Yes, we want kids to leave camp with smiles and memorable experiences, but our goal is to support camper growth. We believe kids can become competent, confident problem solvers and Nature’s Farm Camp is setup as an environment for kids to flourish.
 

It’s 2021 and, compared with previous generations, kids spend less time in nature, less time communicating face-to-face and eat more food of limited nutritional value. This is especially true after COVID-19.

Each week of camp begins with us telling campers about our high expectations of them. The kids help run the farm, and have responsibilities to make decisions on how we spend our time. The novel experiences are often centered around food, but it’s not necessarily because we want the kids to become farmers or chefs (though that would be great).

Food is the lens we see the world through.
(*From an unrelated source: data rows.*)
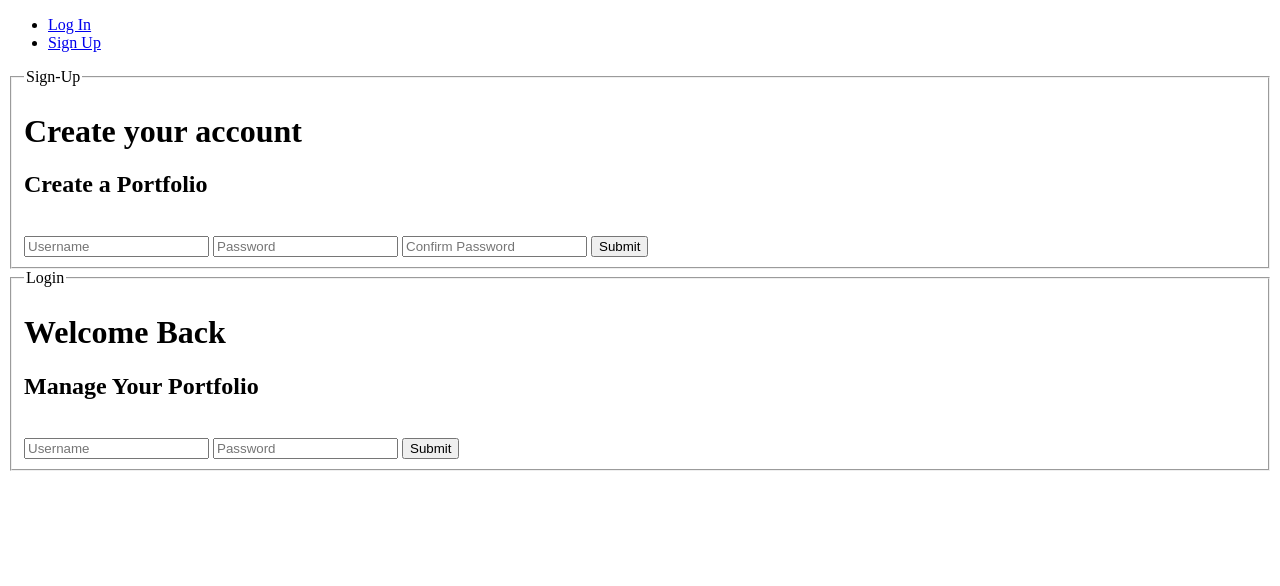
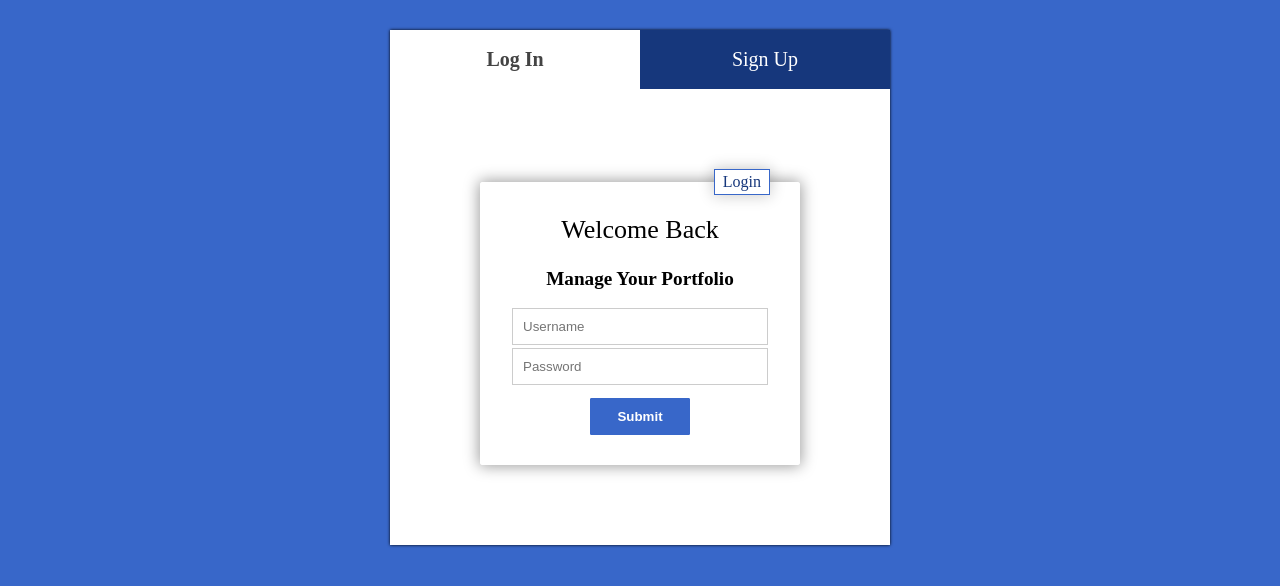
Before and after one commit to Brian-OCarroll/Micro-Manager-Final, a website: page public/index.html in a window 1280 px wide. Drawn offline with nearby package versions, Linux system fonts and the light colour scheme.

Commit message:
added styling for login page

```diff
--- a/public/index.css
+++ b/public/index.css
@@ -1,36 +1,148 @@
-main{
-    max-width: 1000px;
-    margin: 0 auto;
+* {
+    margin: 0;
+    padding: 0;
   }
-.load, .graph.load, .company-info.load{
-    opacity: 1;
+
+  html {
+    height: 100%;
   }
-.graph{
-    opacity: 0;
-    transition: opacity 2s ease-in;
+
+  body {
+    background: #3867c9;
   }
-.chart-js{
-    padding-right: 7px;
-    margin: 10px 0;
+
+  .forms {
+    background: #fff;
+    box-shadow: 0 0 3px #000;
+    margin: 30px auto;
+    max-width: 500px;
+    overflow: hidden;
+    position: relative;
+    padding: 0;
   }
-.graph-buttons{
-    display: flex;
-    justify-content: space-evenly;
-    padding: 10px 0;
+
+  .forms h1 {
+    padding: 0 0 20px 0;
+    font-size: 26px;
+    color: #000;
+    font-weight: lighter;
+    text-align: center;
   }
-.time-button{
-    color: rgb(32, 43, 201);
-    font-family: inherit;
-    border: none;
-    background-color: rgba(255, 0, 0, 0);
+  .forms form {
+    padding: 30px;
+  }
+  #signup {
+    display: none;
+  }
+  .forms .tab-group {
+    list-style: none;
+    padding: 0;
+    margin: 0;
+  }
+  .forms .tab-group:after {
+    content: "";
+    display: table;
+    clear: both;
+  }
+  .forms .tab-group li a {
+    display: block;
     text-decoration: none;
+    padding: 15px;
+    background: #16377c;
+    color: #fff;
+    font-size: 20px;
+    float: left;
+    width: 42.8%;
+    text-align: center;
+    border: 3px solid transparent;
+    -moz-transition: all 0.4s ease-in-out;
+    -o-transition: all 0.4s ease-in-out;
+    -webkit-transition: all 0.4s ease-in-out;
+    transition: all 0.4s ease-in-out;
   }
-.graph-buttons button:hover{
+  .forms .tab-group li a:hover,
+  .forms .tab-group li a:focus {
+    background: #3867c9;
+    color: #fff;
+  }
+  .forms .tab-group .active a {
+    background: #fff;
+    color: #444;
+    border: 3px solid transparent;
+    font-weight: bold;
+  }
+
+  h1 {
+    font-size: 1.5em;
+    margin-bottom: 0.1em;
+  }
+
+  h2 {
+    font-size: 1.2em;
+  }
+
+  #signup,
+  #login {
+    width: 400px;
+    margin: 50px auto;
+    text-align: center;
+    position: relative;
+  }
+
+  #signup fieldset,
+  #login fieldset {
+    background: white;
+    border: 0 none;
+    border-radius: 3px;
+    box-shadow: 0 0 15px 1px rgba(0, 0, 0, 0.4);
+    padding: 20px 30px;
+    box-sizing: border-box;
+    width: 80%;
+    margin: 0 10%;
+  }
+
+  button {
+    width: 100px;
+    background: #3867c9;
+    font-weight: bold;
+    color: white;
+    border: 1px solid #3867c9;
+    border-radius: 1px;
     cursor: pointer;
+    padding: 10px 5px;
+    margin: 10px 5px;
+    -moz-transition: all 0.6s ease-in-out;
+    -o-transition: all 0.6s ease-in-out;
+    -webkit-transition: all 0.6s ease-in-out;
+    transition: all 0.6s ease-in-out;
   }
-.graph-select{
-    color: black;
-    background-color: rgb(190, 21, 21);
-    outline: none;
-    border-radius: 50px;
+
+  button:hover,
+  button:focus {
+    background: white;
+    color: #3867c9;
+    border: 1px solid #3867c9;
   }
+
+  legend {
+    color: #16377c;
+    text-align: right;
+    border: 1px solid #3867c9;
+    padding: 0.2em 0.5em;
+    background-color: white;
+    box-shadow: 0 0 15px 1px rgba(0, 0, 0, 0.2);
+  }
+
+  input {
+    margin-bottom: 3px;
+    padding: 10px;
+    width: 90%;
+    border: 1px solid #ccc;
+    display: inline-block;
+  }
+
+  input[type="text"]:focus,
+  input[type="email"]:focus,
+  input[type="password"]:focus {
+    border: 3px solid #3867c9;
+  }
```
Lines whose indentation alone changed are shown as unchanged.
Camp activities – be it animal chores, building projects, cooking adventures, nature art – are designed for kids to move their bodies and stretch their brains. It’s an immersive social environment, where kids collaborate, take positive risk, think critically and develop authentic face-to-face relationships.

Being surrounded by dirt and trees, and eating great food with caring, non-judgmental adult mentors, kids thrive. We see kids leave camp walking a little taller and think it’s because they have a better understanding of emotional wellbeing, are more skilled at decision making and know they can learn anything, anywhere.

We continue to evolve our program, but, since the beginning we have been intentional about making the camp experience available for kids of all backgrounds. Each year our Campership program includes refugee kids, foster care kids and kids who can’t otherwise afford the price of camp.

 

Based on both formal surveys and direct post camp feedback, our program impacts the kids and families from our campership program in a bigger way than those not on the program.

At the same time, in the camping world, there are fewer campership options than in the past. According to the American Camp Association, in 1961 there were more than thirty Illinois camps focused on low income children from Chicago. Today, that number is four.

We understand: you have lots of good charitable options of where to spend your hard earned dollars. Thank you for considering supporting our efforts. Help us plant more kids in nature. Help us grow the campership program, so more kids leave inspired, ready to engage with their communities to build a better Chicago.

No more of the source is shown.